→ **Goal of the exercise**: Filter the records for lines holding the string "changed".

Data provided section start

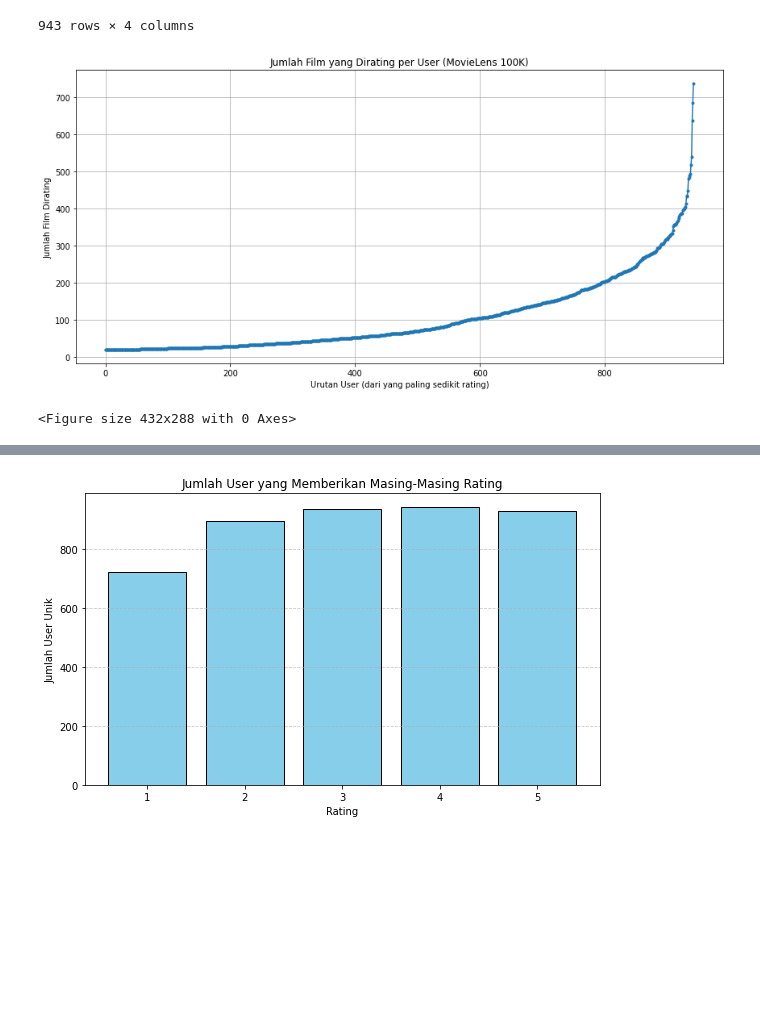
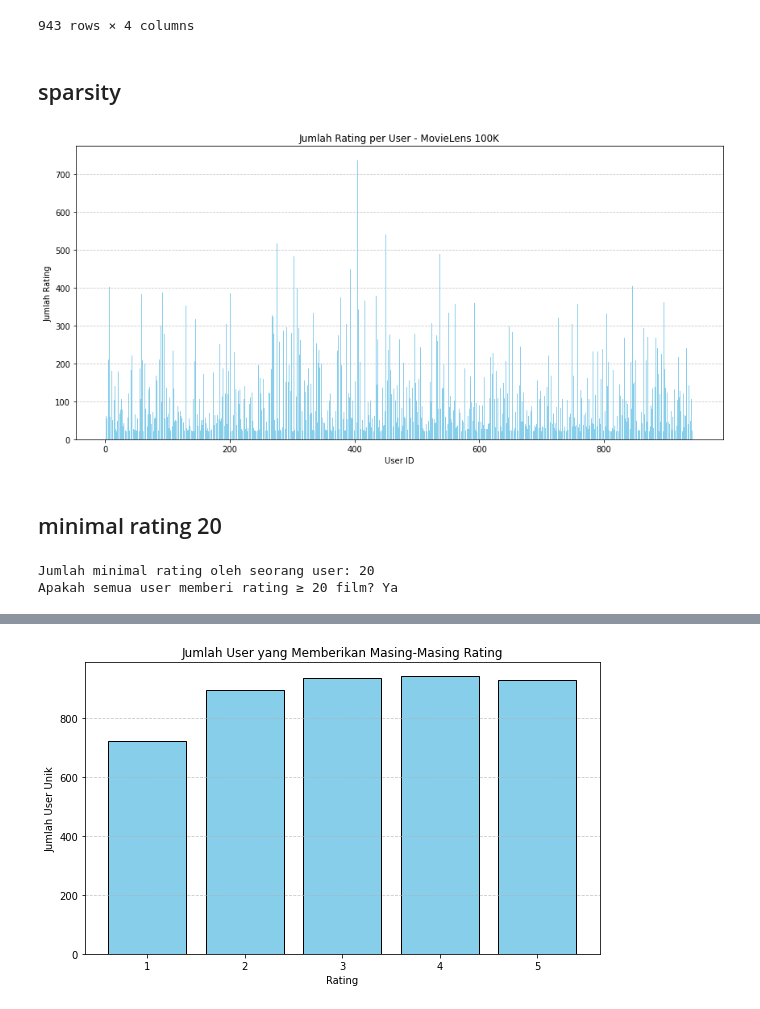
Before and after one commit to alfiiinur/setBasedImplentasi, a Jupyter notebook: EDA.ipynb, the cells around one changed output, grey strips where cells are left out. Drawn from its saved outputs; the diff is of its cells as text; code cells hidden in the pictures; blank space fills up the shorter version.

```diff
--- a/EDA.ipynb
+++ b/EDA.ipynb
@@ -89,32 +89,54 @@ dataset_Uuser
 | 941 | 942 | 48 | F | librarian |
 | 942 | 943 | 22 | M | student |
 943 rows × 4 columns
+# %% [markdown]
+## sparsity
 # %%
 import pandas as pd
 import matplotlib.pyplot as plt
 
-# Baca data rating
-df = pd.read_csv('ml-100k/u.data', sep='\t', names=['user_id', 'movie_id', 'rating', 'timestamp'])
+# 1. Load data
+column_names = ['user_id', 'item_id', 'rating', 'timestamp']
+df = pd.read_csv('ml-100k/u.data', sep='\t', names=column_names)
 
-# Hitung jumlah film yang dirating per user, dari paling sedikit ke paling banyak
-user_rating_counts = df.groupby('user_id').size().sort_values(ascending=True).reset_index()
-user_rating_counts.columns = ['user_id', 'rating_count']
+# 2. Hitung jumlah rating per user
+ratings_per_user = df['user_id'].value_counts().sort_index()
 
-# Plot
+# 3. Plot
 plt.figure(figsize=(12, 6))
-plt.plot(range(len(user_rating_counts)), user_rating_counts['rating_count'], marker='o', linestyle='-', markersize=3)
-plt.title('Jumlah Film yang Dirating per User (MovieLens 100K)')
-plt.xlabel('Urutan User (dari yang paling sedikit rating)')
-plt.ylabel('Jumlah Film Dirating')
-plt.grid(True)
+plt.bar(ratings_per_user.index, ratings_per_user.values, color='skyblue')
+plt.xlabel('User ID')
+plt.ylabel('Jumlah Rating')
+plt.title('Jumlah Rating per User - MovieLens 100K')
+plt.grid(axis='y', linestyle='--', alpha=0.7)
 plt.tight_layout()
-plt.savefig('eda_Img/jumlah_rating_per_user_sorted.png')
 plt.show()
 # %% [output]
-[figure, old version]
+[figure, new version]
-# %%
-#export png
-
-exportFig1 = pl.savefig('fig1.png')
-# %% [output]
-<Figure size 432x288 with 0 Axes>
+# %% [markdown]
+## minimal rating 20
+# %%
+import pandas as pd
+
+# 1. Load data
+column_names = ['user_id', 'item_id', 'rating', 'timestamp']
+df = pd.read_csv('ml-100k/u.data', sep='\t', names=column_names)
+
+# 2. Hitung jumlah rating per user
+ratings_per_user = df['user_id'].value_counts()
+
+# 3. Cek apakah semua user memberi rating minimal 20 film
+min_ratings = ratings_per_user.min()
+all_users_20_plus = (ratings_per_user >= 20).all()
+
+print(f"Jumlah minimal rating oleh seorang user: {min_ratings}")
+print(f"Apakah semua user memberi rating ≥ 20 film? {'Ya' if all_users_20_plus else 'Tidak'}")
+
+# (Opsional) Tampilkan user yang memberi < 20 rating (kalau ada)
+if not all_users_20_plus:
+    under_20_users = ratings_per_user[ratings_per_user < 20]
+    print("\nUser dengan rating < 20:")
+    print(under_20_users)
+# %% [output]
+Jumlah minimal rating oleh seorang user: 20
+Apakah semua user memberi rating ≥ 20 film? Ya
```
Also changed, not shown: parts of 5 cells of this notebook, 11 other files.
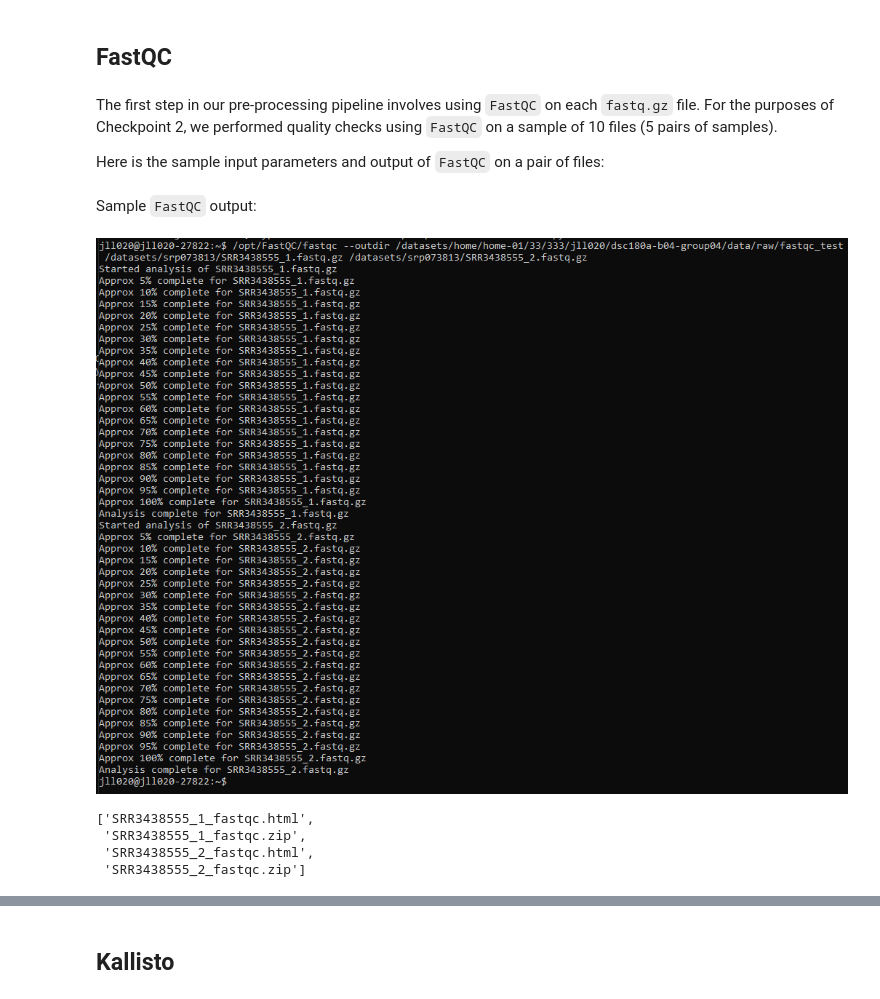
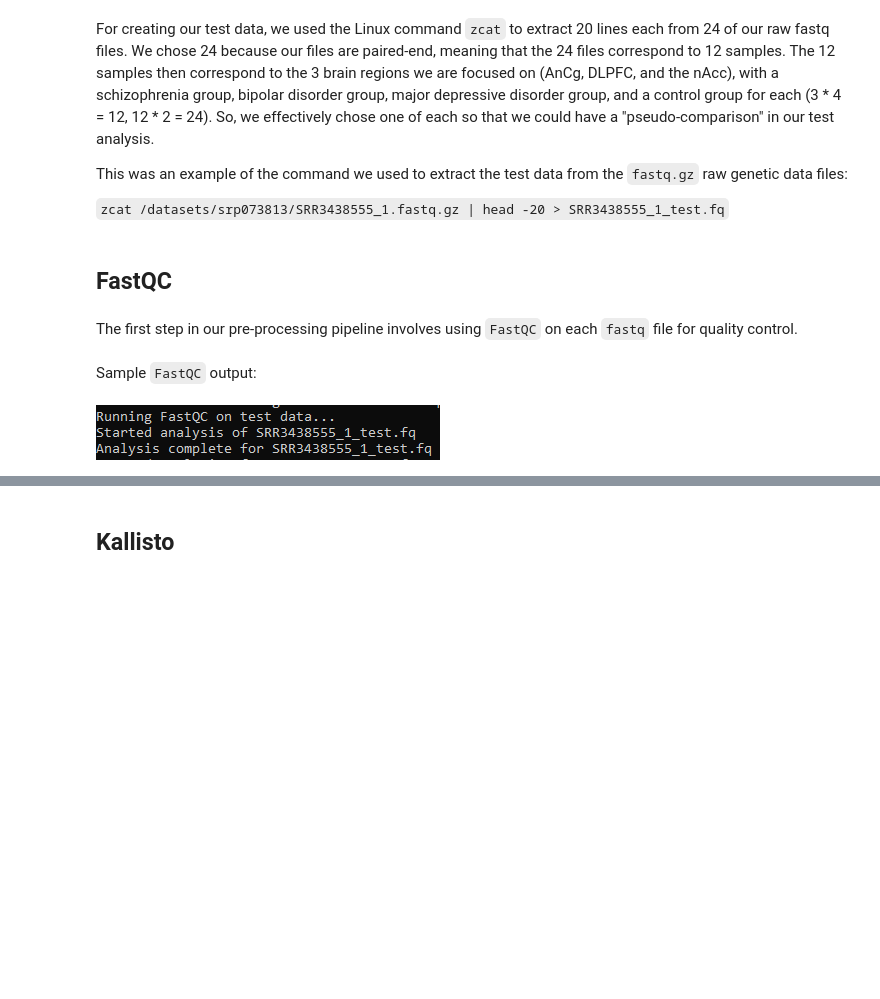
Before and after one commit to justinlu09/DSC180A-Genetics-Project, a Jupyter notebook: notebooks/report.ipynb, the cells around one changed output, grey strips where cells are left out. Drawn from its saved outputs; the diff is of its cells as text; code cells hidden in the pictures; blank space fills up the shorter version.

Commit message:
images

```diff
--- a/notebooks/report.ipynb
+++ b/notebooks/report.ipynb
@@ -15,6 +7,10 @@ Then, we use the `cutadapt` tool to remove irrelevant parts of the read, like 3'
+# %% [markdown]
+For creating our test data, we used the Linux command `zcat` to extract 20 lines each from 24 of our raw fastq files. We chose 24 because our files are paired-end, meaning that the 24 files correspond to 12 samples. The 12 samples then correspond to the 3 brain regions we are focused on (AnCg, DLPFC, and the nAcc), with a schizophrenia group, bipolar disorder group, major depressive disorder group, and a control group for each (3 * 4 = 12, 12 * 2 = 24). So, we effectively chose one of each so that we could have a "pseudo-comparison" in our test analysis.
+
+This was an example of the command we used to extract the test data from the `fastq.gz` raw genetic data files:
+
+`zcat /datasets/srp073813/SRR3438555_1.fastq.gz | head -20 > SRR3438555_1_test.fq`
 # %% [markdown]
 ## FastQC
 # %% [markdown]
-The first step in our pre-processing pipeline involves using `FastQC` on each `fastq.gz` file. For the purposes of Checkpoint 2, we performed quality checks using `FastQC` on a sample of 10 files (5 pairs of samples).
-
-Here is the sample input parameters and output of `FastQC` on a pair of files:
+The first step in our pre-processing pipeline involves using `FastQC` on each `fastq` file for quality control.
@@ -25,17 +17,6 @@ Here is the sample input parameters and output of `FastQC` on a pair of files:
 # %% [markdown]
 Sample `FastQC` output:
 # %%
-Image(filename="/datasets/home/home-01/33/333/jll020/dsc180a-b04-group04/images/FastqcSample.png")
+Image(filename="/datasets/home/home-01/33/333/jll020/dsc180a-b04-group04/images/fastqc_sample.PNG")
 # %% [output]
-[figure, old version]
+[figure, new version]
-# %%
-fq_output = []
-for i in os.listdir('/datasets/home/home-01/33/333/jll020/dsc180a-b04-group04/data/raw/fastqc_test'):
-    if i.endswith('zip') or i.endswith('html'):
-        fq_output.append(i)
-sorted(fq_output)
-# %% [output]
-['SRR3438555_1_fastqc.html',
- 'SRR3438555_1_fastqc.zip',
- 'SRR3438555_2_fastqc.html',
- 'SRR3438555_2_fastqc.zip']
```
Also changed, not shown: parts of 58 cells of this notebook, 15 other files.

Data provided section end

→ **Answer to this task**:
Before and after one commit to alfiiinur/setBasedImplentasi, a Jupyter notebook: EDA.ipynb, the cells around one changed output, grey strips where cells are left out. Drawn from its saved outputs; the diff is of its cells as text; code cells hidden in the pictures; blank space fills up the shorter version.
Also changed, not shown: parts of 5 cells of this notebook, 11 other files.
Before and after one commit to justinlu09/DSC180A-Genetics-Project, a Jupyter notebook: notebooks/report.ipynb, the cells around one changed output, grey strips where cells are left out. Drawn from its saved outputs; the diff is of its cells as text; code cells hidden in the pictures; blank space fills up the shorter version.
Also changed, not shown: parts of 58 cells of this notebook, 15 other files.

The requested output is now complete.